The final sections of Two Years Before the Mast by Richard Henry Dana take us back to sea after a long hiatus on the diverse and changing California coast, where he and the crew of the Pilgrim engaged in the arduous labor of preparing hides. We saw in those sections the origins, perhaps, of global capitalism in California—a region that would help lay the foundation for America’s Pacific empire. In the last chapters, Dana takes a closer look at sailor culture, particularly the role of sailor songs. The class war (rooted in the hierarchical organization and absolute authority of ship masters), described so impressively in the early chapters, remains as well. It is also notable that Dana shifted to another ship for the return voyage (the Alert). This shows us that the experiences he had on the Pilgrim were not unique but rather representative of life on the American merchant ship in the “age of sail.”

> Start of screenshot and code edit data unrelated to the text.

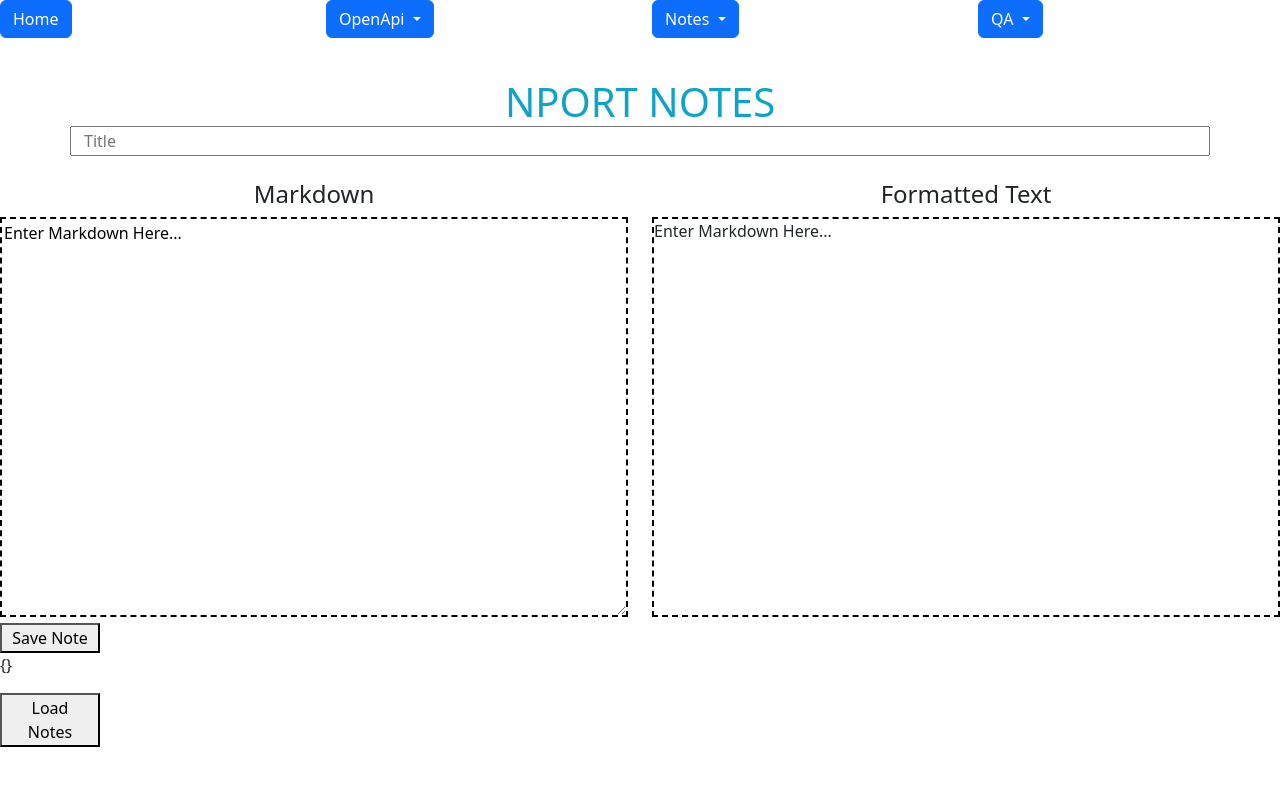
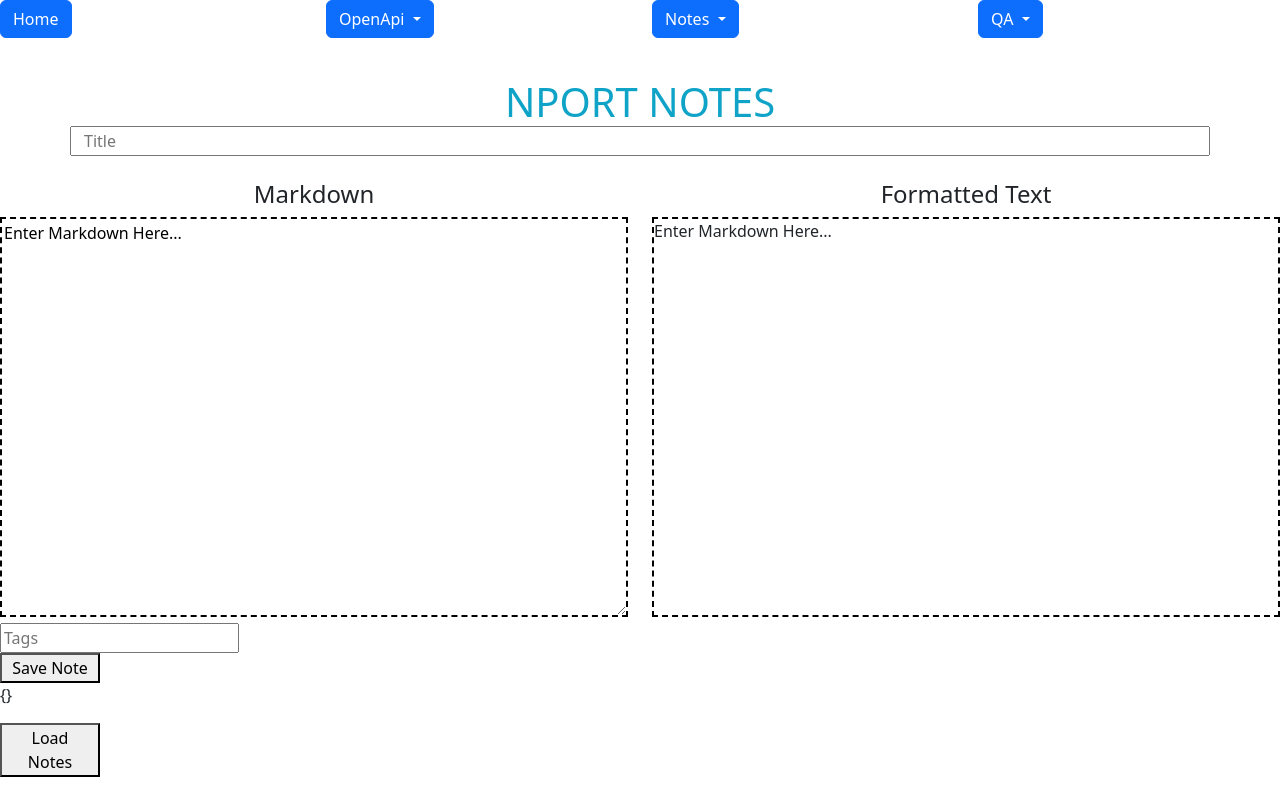
Before and after one commit to tmarquard1/10X-Notebook-FE, a Vue app: page /nPortNotes in a window 1280 px wide. Built offline with nearby package versions, Linux system fonts and the light colour scheme.

Commit message:
Tag filtering adding to nPort created 05.02.23

```diff
--- a/src/views/nPortNotes.vue
+++ b/src/views/nPortNotes.vue
@@ -15,6 +15,7 @@
             <div v-html="markdownToHtml" class="info"></div>
         </div>
     </div>
+    <input v-model="tags" placeholder="Tags">
     <button @click="create">Save Note</button>
     <p>{{notesData}}</p>
     <button @click="getNotes">Load Notes</button>
@@ -30,7 +31,7 @@
 import {marked} from 'marked';
 import axios from 'axios'
 export default {
-    name: 'misc',
+    name: 'nport',
     data() {
         return {
             content: 'Enter Markdown Here...',
@@ -44,7 +45,44 @@ export default {
                 tags:[
                     {tag: 'nport'},
                 ]
-            }
+            },
+            fakeInitialListofData:  // When the filter works, make this more challenging by having multiple tags per note. Including BOTH a nview and nport tag on one note. case sensitive
+            [
+                {
+                    id: 1,
+                    title: 'My First nPort Note',
+                    content: "This is my first nPort note. I'm going to use it to take notes on my first Vue app.",
+                    tags:[
+                        {tag: 'nport'},
+                        {tag: 'xport'}
+                    ]
+                },
+                {
+                    id: 2,
+                    title: 'My First nVuew Note and Second nPort',
+                    content: "This is my first nview note. I'm going to use it to take notes on my first Vue app.",
+                    tags:[
+                        {tag: 'nview'},
+                        {tag: 'nport'}
+                    ]
+                },
+                {
+                    id: 3,
+                    title: 'My Secnd nVuew Note',
+                    content: "This is my Second nview note. I'm going to use it to take notes on my first Vue app.",
+                    tags:[
+                        {tag: 'nview'},
+                    ]
+                },
+                {
+                    id: 4,
+                    title: 'My Third nPort Note',
+                    content: "This is my Secind nPort note. I'm going to use it to take notes on my first Vue app.",
+                    tags:[
+                        {tag: 'nport'},
+                    ]
+                },
+            ]
         }
     },
     methods: {
@@ -57,8 +95,17 @@ export default {
                 .catch((error) => {
                     console.log(error)
                 }) */
-                console.log(this.fakeInitialData);
-                this.notes.push( this.fakeInitialData);
+
+                // Use fake initial list of data
+                // The fake initial list of data needs to be filtered for the nport tag.
+                // Then the filtered LIST needs to be applied to this.notes so that it is rendered on the screen
+
+                // as part of this, fix the bug where data is loaded on top of old data. (unique data rendered)
+                //console.log(this.fakeInitialData);
+                //if(orig data)
+
+                //this.notes.push(this.fakeInitialData);
+                this.notes = this.filteredNotes;
                 console.log(this.notes);
         },
         create() {
@@ -72,6 +119,8 @@ export default {
                 ]
             };
             this.notes.push(data);
+            this.title = "";
+            this.content = "";
             /* axios.post('http://localhost:9000/note/add', data)
                 .then(response => {
                     console.log(response);
@@ -83,8 +132,12 @@ export default {
     },
     computed: {
         markdownToHtml() {
-        return marked(this.content);
-        }
+            return marked(this.content);
+        },
+        filteredNotes(){
+            return this.fakeInitialListofData.filter((note) => note.tags.some((tag) => tag.tag === 'nport')
+            );
+        },
     }
 
 }
--- a/src/views/nVentoryNotes.vue
+++ b/src/views/nVentoryNotes.vue
@@ -60,10 +60,12 @@ export default {
                 console.log(this.fakeInitialData);
                 this.notes.push( this.fakeInitialData);
                 console.log(this.notes);
+                //Filter by tag
+
         },
         create() {
             const data = {
-                // assigne a random id
+                // assign a random id
                 id : Math.floor(Math.random() * 100) + 1,
                 title: this.title,
                 content: this.content,
@@ -72,13 +74,13 @@ export default {
                 ]
             };
             this.notes.push(data);
-            /* axios.post('http://localhost:9000/note/add', data)
+             axios.post('http://localhost:9000/note/add', data)
                 .then(response => {
                     console.log(response);
                 })
                 .catch(error => {
                     console.log(error);
-                }); */
+                });
         }
     },
     computed: {
```
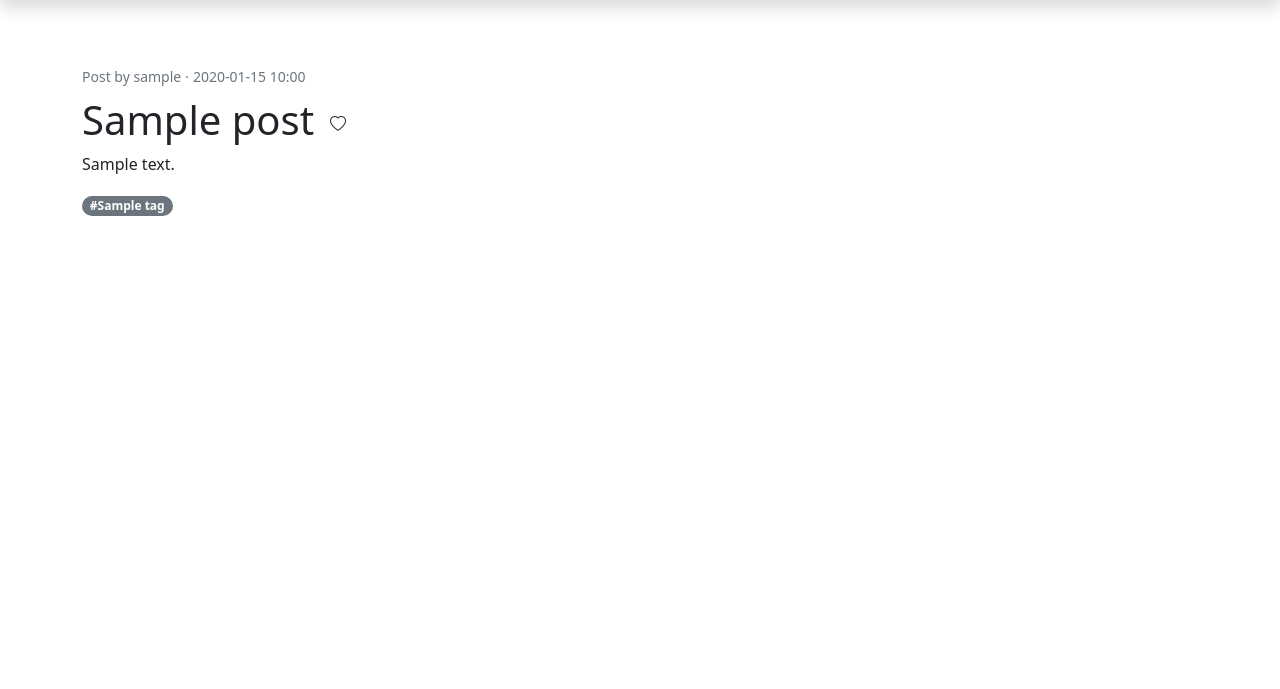
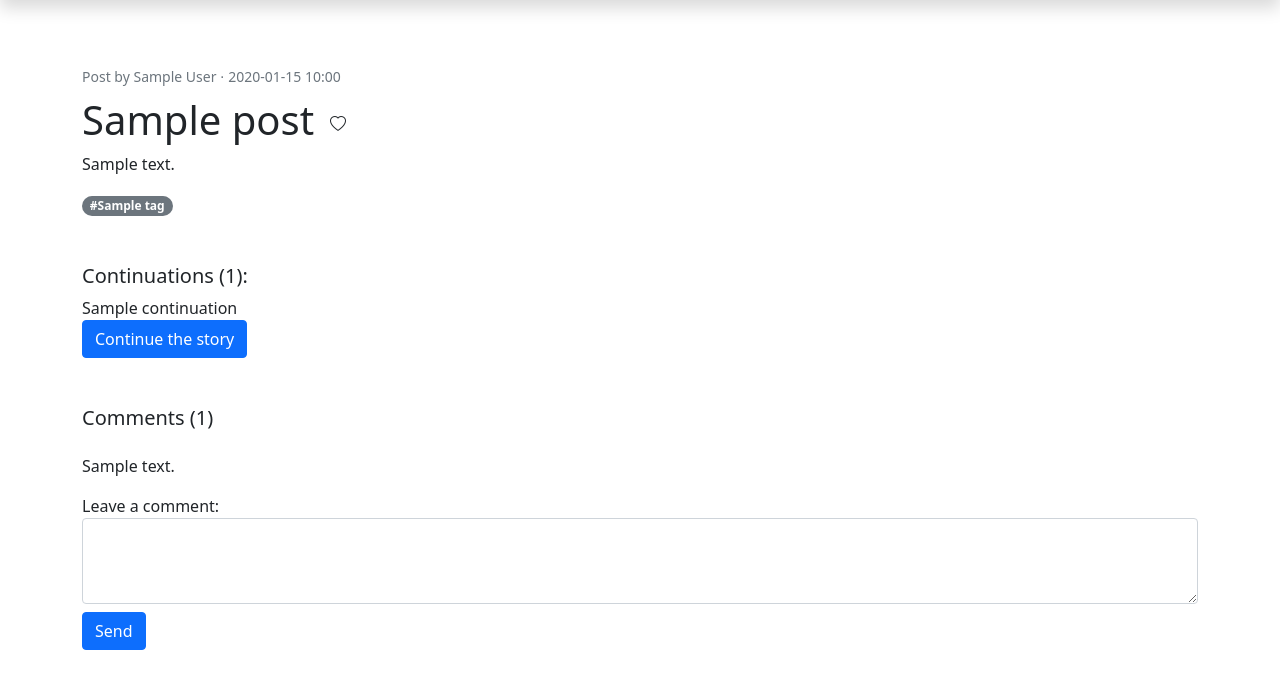
Before and after one commit to kbjakex/tsoha-stories, a Flask app: template templates/storypage.html in a window 1280 px wide. Shown: the part 58-747 px from the top of the page. Run offline with Flask 2, Linux system fonts and the light colour scheme; the visitor is signed in with stand-in values (Sample User, id 1); the template is opened without the code that fills it: most values are stand-ins (such as "Sample title", 1, 10 or a date in 2020).

Commit message:
Add rough comment system

```diff
--- a/routes.py
+++ b/routes.py
@@ -1,9 +1,11 @@
+from crypt import methods
 from app import app
 from db import db
-from flask import redirect, render_template, request, url_for
+from flask import redirect, render_template, request, abort
 from flask_login import LoginManager, UserMixin, login_user, login_required, logout_user, current_user
 from werkzeug.security import check_password_hash, generate_password_hash
 import json
+from datetime import datetime, timedelta
 
 from urllib.parse import urlparse, urljoin
 
@@ -35,6 +37,7 @@ class Post:
         self.num_likes = 0
         self.liked = False
         self.num_comments = 0
+        self.comments = []
 
 @login_manager.user_loader
 def load_user(user_id):
@@ -48,6 +51,8 @@ def load_user(user_id):
 @app.route("/")
 def index():
     sort = request.args.get("sort")
+    if sort is None:
+        sort = "newest"
     if not current_user is None:
         current_user.sort_mode = sort
 
@@ -169,29 +174,44 @@ def addstory():
         db.session.commit()
 
         # tagify outputs the tags in json format.
-        json_tags = json.loads(request.form["tags"])
-        for json_tag in json_tags:
-            tagname = json_tag['value']
-            db.session.execute("INSERT INTO tags (name, post_id) VALUES (:name, :post_id)", {"post_id":rowid, "name":tagname})
-            db.session.commit()
+        tags = request.form["tags"]
+        if not tags is None and len(tags) > 0:
+            print("Tags: ",tags)
+            json_tags = json.loads(tags)
+            for json_tag in json_tags:
+                tagname = json_tag['value']
+                db.session.execute("INSERT INTO tags (name, post_id) VALUES (:name, :post_id)", {"post_id":rowid, "name":tagname})
+                db.session.commit()
 
         return redirect(f"/posts/{rowid}")
 
     return render_template("newstory.html")
 
-@app.route("/posts/<int:id>")
+@app.route("/posts/<int:id>", methods=["GET", "POST"])
 def page(id):
-    sql = "SELECT P.id, P.title, P.content, P.sent_at, U.username, T.name FROM users U, posts P LEFT JOIN tags T ON P.id = T.post_id WHERE U.id = P.user_id AND P.id = :post_id"
+    if request.method == "POST":
+        if not current_user.is_authenticated:
+            abort(401)
+
+        comment = request.form.get("content")
+        if not comment is None and len(comment) > 0:
+            user_id = current_user.id
+
+            sql = "INSERT INTO comments (post_id, user_id, sent_at, content) VALUES (:post_id, :user_id, NOW(), :content)"
+            db.session.execute(sql, {"post_id":id, "user_id":user_id, "content":comment})
+            db.session.commit()
+
+    sql = "SELECT P.id, P.title, P.content, P.sent_at, U.username, U.id, T.name FROM users U, posts P LEFT JOIN tags T ON P.id = T.post_id WHERE U.id = P.user_id AND P.id = :post_id"
     post_raw_all = db.session.execute(sql, {"post_id": id}).fetchall()
 
-    if post_raw_all is None:
+    if post_raw_all is None or len(post_raw_all) == 0:
         abort(404)
 
     post_raw = post_raw_all[0]
     post = Post(post_raw[0], post_raw[1], post_raw[2], post_raw[3], post_raw[4], [])
     for tuple in post_raw_all:
-        if tuple[5] is not None:
-            post.tags.append(tuple[5])
+        if tuple[6] is not None:
+            post.tags.append(tuple[6])
 
     # Check if user has liked the post
     if current_user.is_authenticated:
@@ -200,11 +220,18 @@ def page(id):
         if not num_likes is None and num_likes > 0:
             post.liked = True
 
+        post.can_delete = current_user.id == post_raw[5]
+        post.can_edit = post.can_delete and not post.sent_at < datetime.now() - timedelta(minutes=30)
 
-    """     sql = "SELECT U.username, C.content, C.sent_at FROM users U, comments C WHERE C.post_id = :post_id AND U.id = C.user_id"
-        comments = db.session.execute(sql, {"post_id":id}).fetchall()
+    sql = "SELECT P.id, U.username FROM users U, posts P WHERE U.id = P.user_id AND P.parent_id = :post_id"
+    continuations = db.session.execute(sql, {"post_id": id}).fetchall()
 
-        sql = "SELECT U.username, L.sent_at FROM users U, likes L WHERE L.post_id = :post_id AND U.id = L.user_id" """
+    post.continuations = continuations
+
+    sql = "SELECT U.username, C.content, C.sent_at FROM users U, comments C WHERE C.post_id = :post_id AND U.id = C.user_id"
+    post.comments = db.session.execute(sql, {"post_id":id}).fetchall()
+
+    """ sql = "SELECT U.username, L.sent_at FROM users U, likes L WHERE L.post_id = :post_id AND U.id = L.user_id" """
 
 
     """ sql = "SELECT U.username, P.id, P.title, P.content, P.sent_at FROM posts P, users U WHERE P.user_id = U.id AND P.id = :id"
@@ -228,3 +255,17 @@ def like(id):
         return f"{{ \"liked\": {liked}, \"num_likes\": " + str(db.session.execute("SELECT COUNT(*) FROM likes WHERE post_id = :post_id", {"post_id":id}).fetchone()[0]) + " }"
     else:
         return "Unauthorized", 401
+
+
+@app.route("/api/posts/<int:id>/delete", methods=["GET", "POST"])
+def delete(id):
+    if current_user.is_authenticated:
+        sql = "SELECT * FROM posts WHERE id = :id AND user_id = :user_id"
+        result = db.session.execute(sql, {"id":id, "user_id":current_user.id})
+        if result.fetchone() is None:
+            abort(401)
+        db.session.execute("DELETE FROM posts WHERE id = :id", {"id":id})
+        db.session.commit()
+        return redirect("/")
+    else:
+        abort(401)
--- a/schema.sql
+++ b/schema.sql
@@ -24,8 +24,8 @@ CREATE TABLE comments (
     id SERIAL PRIMARY KEY,
     post_id INTEGER REFERENCES posts,
     user_id INTEGER REFERENCES users,
-    content TEXT NOT NULL,
-    UNIQUE(post_id, user_id)
+    sent_at TIMESTAMP NOT NULL,
+    content TEXT NOT NULL
 );
 
 CREATE TABLE likes (
--- a/templates/storypage.html
+++ b/templates/storypage.html
@@ -3,7 +3,7 @@
 {% block content_body %}
 <div class="container">
     <div class="pt-5 pb-2">
-        <small class="text-secondary py-5">Post by {{ post.username }} &sdot; {{ post.sent_at.strftime("%Y-%m-%d %H:%M") }}</small>
+        <small class="text-secondary py-5">Post by {{ post.author }} &sdot; {{ post.sent_at.strftime("%Y-%m-%d %H:%M") }}</small>
     </div>
     <div class="d-flex align-items-center">
         <h1>{{ post.title }}</h1>
@@ -17,6 +17,23 @@
                 <i class="bi bi-heart{%if post.liked %}-fill{% endif %}"></i>
             </a>
         </span>
+        {% if current_user.is_authenticated %}
+
+        {% if post.can_edit %}
+        <span class="px-3">
+            <a class="text-decoration-none text-dark" href="/posts/{{ post.id }}/edit">
+                <i class="bi bi-pencil text-dark"></i>
+            </a>
+        </span>
+        {% endif %}
+        {% if post.can_delete %}
+        <span class="px-3">
+            <a class="text-decoration-none text-danger" href="/api/posts/{{ post.id }}/delete">
+                <i class="bi bi-trash"></i>
+            </a>
+        </span>
+        {% endif %}
+        {% endif %}
     </div>
     {{ post.content }}
     <div class="d-flex pt-3">
@@ -27,6 +44,39 @@
         </span>
     </div>
 
+    <div class="pt-5">
+        <h5>Continuations ({{ post.continuations|length }}): </h5>
+        {% for continuation in post.continuations %}
+        <a class="text-decoration-none text-dark" href="/posts/{{ continuation.id }}">{{ continuation.title }}</a>
+        {% endfor %}
+
+        <form>
+            <button type="submit" class="btn btn-primary">Continue the story</button>
+        </form>
+    </div>
+
+    <div class="pt-5">
+        <h5>Comments ({{ post.comments|length }})</h5>
+        <div class="pt-3 pb-3">
+            {% for comment in post.comments %}
+            {{ comment.content }}
+            {% endfor %}
+        </div>
+    </div>
+
+    {% if current_user.is_authenticated %}
+    <form method="POST">
+        <div class="form-group pb-2">
+            <label for="continuation-content">Leave a comment:</label>
+            <textarea class="form-control" name="content" maxlength="1500" id="continuation-content" rows="3" required></textarea>
+        </div>
+        <button type="submit" class="btn btn-primary">Send</button>
+    </form>
+    {% else %}
+    <div class="pt-1">
+        <a href="/login?next={{ request.path }}">Log in</a> to leave a comment.
+    </div>
+    {% endif %}
 
 </div>
 
```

Dana concludes his work with a list of recommendations for the reform of sailor’s life. While he had his problems with hierarchical domination on the ship, he was not in favor of overturning the system entirely. Perhaps he was not on the ship long enough to understand that sailors are perfectly capable of self-rule (18th century piracy suggests this). Instead of being a revolutionary document, the final chapter is more suggestive of the antebellum social and moral reform movements that touched so many areas of American society.
He begins with the romantic image of the sea and suggests freedom is a better way to provide the maritime workforce than slavery. “There is a witchery in the sea, its songs and stories, and in the mere sight of a ship, and the sailor’s dress, especially to a young mind, which has done more to man navies, and fill merchantmen, than all the pressgangs of Europe.” (347) This romanticism is juxtaposed to the tyranny and violence inflicted on that volunteer workforce. (Perhaps not unlike the academic workforce. We get drawn in by the romance when we are young and by the time we are my age we realize how vile the institutions we once loved are.) He falls short on advocating democracy as a solution. The sea, Dana suggests, is not the proper place for democratic values to be lived. “It is absolutely necessary that there should be one head and one voice, to control everything, and be responsible for everything.” (348) That he would not say this for a nation, I have no doubt. The sea is a unique place and any interference with resource distribution or the authority of a master might be troublesome in the future. At the same time, he provides evidence that captains and masters often go too far. They act better when passengers are on the ship. Depositions by sailors document abuse after abuse. If a ship works fine with censored and restrained authority when passengers are on board, why not when the captains are free from such surveillance?
Another problem he mentions with authority is perhaps at first glance a contradiction. The captains tend to come from the forecastle and have poor backgrounds but have been placed in a position as representatives and agents of the elite. They are akin to our era’s middle management (but instead of pink slips and HR departments they had a lash).
His essential solution to these difficulties is a greater fairness in law. Dana—who became a lawyer for seamen—sees ultimately a statist solution to the lawlessness of the sea.
In this final chapter, Dana also discusses at length the civilian efforts to improve the lives of sailors such as the Sailors’ Homes, the Bethals, and the American Seamen’s Friend Society. Dana lavishes praise on these institutions for their work in creating solid institutions of support and religious instruction. He is convinced that sailors are religious and find in the Bible support and meaning for their life, but that the social conditions of maritime work make it impossible for them to live a religious life, making the Bethals essential. He hopes that more religious captains will help.
In short, after documenting the intense solidarity among sailors at sea, their capacity to run the ship, their knowledge, their culture and their common struggles, as well as the brutality of the authority of the ship masters, proposes a series of reforms that miss the revolutionary potential of democracy at the sea. The reason why this has not been achieved, it seems to me, is that the seas are not the place where people establish themselves to live. Its exploration and exploitation have largely – but not entirely – been done in the interests of capital. The workplace and the economy is the last place that tends to be democratic for it is at this location that our concept of freedom is most confused. As so-called libertarians (the anarcho-capitalist stypes) seem to think, property and the defense of it in law cannot be a tool of oppression and force. Clearly, history proves this false. As long as our seas are the realm of capital, work, and exploitation of natural resources and people, it will be hostile to democracy.
This edition of Two Years Before the Mast also includes an appendix called “Twenty-Four Years Later,” which comes from his 1859-1860 tour of the world. I will examine his diary of this in a few days as it is included in the Library of America volume, but a few words on its place as part of the book is warranted. His main interest in exploring the old places he worked at in California. He even meets some of his old acquaintances (who must have each endured some fame from their inclusion in the popular work). Most striking to Dana is the rapid development of San Francisco, from a small fort into a major Pacific city, looking outward as an entry point for the American empire.